§ **Requirement**: Find every line in the records below that contains the word "none", and copy each such line.

┌─ Records supplied

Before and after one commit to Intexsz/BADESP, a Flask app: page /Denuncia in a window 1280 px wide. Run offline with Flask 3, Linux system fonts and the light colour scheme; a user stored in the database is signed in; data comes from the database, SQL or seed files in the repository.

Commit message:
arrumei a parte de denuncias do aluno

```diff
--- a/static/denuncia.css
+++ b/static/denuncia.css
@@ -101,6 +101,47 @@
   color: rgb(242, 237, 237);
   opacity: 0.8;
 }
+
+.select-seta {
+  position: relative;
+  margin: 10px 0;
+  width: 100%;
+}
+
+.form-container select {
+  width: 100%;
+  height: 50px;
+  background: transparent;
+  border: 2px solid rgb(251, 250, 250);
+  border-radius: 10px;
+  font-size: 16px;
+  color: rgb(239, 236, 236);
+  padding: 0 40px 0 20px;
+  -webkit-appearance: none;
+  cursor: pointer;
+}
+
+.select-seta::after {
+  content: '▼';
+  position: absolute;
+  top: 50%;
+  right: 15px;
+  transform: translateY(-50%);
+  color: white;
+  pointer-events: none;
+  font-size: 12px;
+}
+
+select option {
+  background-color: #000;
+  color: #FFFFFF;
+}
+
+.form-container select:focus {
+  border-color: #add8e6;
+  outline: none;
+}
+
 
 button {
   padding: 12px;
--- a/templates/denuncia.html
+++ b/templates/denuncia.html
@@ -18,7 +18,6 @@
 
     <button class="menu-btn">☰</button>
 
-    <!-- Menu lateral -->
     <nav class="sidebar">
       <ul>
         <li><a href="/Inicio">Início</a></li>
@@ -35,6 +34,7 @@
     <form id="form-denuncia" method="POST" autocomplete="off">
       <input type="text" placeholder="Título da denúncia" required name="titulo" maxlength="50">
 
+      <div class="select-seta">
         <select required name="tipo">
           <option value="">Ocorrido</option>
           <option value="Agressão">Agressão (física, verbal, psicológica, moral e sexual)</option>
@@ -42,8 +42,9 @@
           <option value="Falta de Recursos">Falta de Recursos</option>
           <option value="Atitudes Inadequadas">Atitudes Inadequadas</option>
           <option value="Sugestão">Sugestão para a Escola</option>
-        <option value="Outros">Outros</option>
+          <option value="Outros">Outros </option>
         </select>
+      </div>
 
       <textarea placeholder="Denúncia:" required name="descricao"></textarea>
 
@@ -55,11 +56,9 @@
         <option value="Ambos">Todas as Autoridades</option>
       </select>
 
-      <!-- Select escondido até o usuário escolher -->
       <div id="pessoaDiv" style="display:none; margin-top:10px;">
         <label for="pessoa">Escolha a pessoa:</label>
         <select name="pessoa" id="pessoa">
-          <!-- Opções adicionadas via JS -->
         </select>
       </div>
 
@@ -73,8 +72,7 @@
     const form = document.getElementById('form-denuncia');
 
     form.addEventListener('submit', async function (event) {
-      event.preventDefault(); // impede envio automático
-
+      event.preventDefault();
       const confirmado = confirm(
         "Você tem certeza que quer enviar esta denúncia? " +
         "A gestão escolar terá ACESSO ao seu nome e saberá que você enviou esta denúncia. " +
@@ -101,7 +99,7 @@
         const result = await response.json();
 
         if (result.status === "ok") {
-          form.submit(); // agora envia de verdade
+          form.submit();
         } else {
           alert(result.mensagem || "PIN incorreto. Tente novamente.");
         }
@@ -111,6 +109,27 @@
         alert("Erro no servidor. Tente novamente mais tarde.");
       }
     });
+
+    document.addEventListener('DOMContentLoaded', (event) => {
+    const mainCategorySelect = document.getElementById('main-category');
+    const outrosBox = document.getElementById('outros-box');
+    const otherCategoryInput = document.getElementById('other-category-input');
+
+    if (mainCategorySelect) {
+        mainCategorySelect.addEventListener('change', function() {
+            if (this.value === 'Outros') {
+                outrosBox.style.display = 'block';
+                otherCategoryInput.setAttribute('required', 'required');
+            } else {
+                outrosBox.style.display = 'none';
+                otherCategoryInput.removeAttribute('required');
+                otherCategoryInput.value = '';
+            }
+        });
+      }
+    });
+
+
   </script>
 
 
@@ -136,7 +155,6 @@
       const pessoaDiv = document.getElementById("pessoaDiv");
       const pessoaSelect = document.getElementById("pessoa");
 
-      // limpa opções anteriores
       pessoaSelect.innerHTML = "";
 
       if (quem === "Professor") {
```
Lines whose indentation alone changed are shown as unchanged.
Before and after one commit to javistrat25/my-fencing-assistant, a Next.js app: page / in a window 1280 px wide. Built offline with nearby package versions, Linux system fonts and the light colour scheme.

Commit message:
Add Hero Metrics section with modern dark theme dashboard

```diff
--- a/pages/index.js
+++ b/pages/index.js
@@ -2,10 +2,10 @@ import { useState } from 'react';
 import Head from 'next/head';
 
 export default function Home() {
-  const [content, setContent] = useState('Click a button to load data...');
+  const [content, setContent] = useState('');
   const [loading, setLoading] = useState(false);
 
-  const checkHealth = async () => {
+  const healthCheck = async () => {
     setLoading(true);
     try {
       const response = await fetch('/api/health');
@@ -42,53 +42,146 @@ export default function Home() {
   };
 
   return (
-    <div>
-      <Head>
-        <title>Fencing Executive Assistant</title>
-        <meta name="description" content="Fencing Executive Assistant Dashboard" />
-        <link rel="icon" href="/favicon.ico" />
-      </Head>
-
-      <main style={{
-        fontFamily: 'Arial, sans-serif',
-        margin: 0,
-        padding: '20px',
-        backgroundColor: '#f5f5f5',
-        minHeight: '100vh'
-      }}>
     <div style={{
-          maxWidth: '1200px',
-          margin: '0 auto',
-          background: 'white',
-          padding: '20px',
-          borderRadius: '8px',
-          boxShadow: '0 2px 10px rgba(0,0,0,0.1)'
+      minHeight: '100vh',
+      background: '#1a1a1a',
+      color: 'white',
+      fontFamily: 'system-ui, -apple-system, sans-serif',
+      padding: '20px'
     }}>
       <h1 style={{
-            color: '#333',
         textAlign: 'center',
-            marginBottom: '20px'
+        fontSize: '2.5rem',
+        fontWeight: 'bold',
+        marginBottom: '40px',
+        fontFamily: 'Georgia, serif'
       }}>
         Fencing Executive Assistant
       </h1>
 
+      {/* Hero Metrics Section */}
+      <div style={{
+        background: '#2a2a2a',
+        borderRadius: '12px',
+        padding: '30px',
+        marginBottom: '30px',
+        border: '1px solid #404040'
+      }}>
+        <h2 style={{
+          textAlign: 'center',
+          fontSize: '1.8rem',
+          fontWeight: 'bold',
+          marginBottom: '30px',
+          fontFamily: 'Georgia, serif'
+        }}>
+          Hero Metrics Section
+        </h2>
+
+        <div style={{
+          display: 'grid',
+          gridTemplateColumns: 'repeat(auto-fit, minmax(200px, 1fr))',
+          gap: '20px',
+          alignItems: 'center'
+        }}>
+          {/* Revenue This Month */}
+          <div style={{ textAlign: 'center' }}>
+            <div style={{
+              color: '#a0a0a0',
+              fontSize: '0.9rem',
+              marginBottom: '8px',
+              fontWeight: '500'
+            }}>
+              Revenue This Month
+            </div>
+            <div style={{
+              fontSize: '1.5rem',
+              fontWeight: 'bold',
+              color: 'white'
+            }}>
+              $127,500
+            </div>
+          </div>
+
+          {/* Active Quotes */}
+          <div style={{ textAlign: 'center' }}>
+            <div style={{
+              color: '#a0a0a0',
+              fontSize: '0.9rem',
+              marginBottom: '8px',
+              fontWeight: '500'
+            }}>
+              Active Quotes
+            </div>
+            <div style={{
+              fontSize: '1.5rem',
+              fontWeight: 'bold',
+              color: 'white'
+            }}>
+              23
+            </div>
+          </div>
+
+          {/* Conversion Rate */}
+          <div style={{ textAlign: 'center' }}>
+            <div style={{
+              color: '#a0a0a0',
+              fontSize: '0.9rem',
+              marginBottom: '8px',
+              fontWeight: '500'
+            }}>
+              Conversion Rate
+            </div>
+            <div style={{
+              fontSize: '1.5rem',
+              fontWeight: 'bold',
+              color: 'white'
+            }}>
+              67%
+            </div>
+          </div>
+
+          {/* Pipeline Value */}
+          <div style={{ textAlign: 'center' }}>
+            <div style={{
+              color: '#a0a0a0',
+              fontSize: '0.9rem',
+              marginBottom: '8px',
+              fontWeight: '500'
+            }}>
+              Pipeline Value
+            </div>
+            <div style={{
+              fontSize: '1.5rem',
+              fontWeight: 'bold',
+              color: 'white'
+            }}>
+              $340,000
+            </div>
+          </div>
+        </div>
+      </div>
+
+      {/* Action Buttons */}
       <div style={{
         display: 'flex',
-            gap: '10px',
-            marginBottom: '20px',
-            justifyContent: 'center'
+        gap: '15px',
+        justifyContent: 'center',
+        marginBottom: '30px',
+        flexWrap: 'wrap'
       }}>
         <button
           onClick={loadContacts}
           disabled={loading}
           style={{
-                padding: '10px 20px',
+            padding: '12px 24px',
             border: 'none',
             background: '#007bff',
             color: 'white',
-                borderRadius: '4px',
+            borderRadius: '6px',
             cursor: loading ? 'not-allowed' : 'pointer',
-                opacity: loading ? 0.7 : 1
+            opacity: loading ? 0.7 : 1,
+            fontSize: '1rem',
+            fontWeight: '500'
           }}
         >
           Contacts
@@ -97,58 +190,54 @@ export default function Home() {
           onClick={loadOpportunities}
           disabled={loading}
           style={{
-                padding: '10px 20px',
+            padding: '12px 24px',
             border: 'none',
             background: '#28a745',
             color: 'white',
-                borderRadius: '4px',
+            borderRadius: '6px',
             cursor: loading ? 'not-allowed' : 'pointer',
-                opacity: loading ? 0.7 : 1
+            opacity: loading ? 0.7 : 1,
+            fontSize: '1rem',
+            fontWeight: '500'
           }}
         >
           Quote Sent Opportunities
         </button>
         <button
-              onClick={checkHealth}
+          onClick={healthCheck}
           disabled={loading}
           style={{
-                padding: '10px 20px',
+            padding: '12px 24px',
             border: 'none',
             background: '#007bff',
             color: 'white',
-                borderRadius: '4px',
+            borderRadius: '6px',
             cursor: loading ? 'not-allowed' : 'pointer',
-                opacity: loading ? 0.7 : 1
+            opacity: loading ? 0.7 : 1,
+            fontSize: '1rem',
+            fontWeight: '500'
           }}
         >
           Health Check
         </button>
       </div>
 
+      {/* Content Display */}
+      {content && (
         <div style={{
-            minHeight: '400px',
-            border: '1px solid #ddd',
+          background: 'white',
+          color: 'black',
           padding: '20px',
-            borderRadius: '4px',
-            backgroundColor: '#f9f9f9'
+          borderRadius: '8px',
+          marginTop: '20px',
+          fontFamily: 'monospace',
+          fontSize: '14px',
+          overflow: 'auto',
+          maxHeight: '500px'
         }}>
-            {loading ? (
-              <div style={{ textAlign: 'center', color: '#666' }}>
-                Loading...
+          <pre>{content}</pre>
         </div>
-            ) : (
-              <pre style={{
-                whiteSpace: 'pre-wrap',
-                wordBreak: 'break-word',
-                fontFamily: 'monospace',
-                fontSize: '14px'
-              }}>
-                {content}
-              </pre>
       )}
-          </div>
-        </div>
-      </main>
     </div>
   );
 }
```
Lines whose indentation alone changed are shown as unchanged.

└─

§ **Result below**:
+  -webkit-appearance: none;
+  pointer-events: none;
+  outline: none;
       <div id="pessoaDiv" style="display:none; margin-top:10px;">
+                outrosBox.style.display = 'none';
             border: 'none',
             border: 'none',
             border: 'none',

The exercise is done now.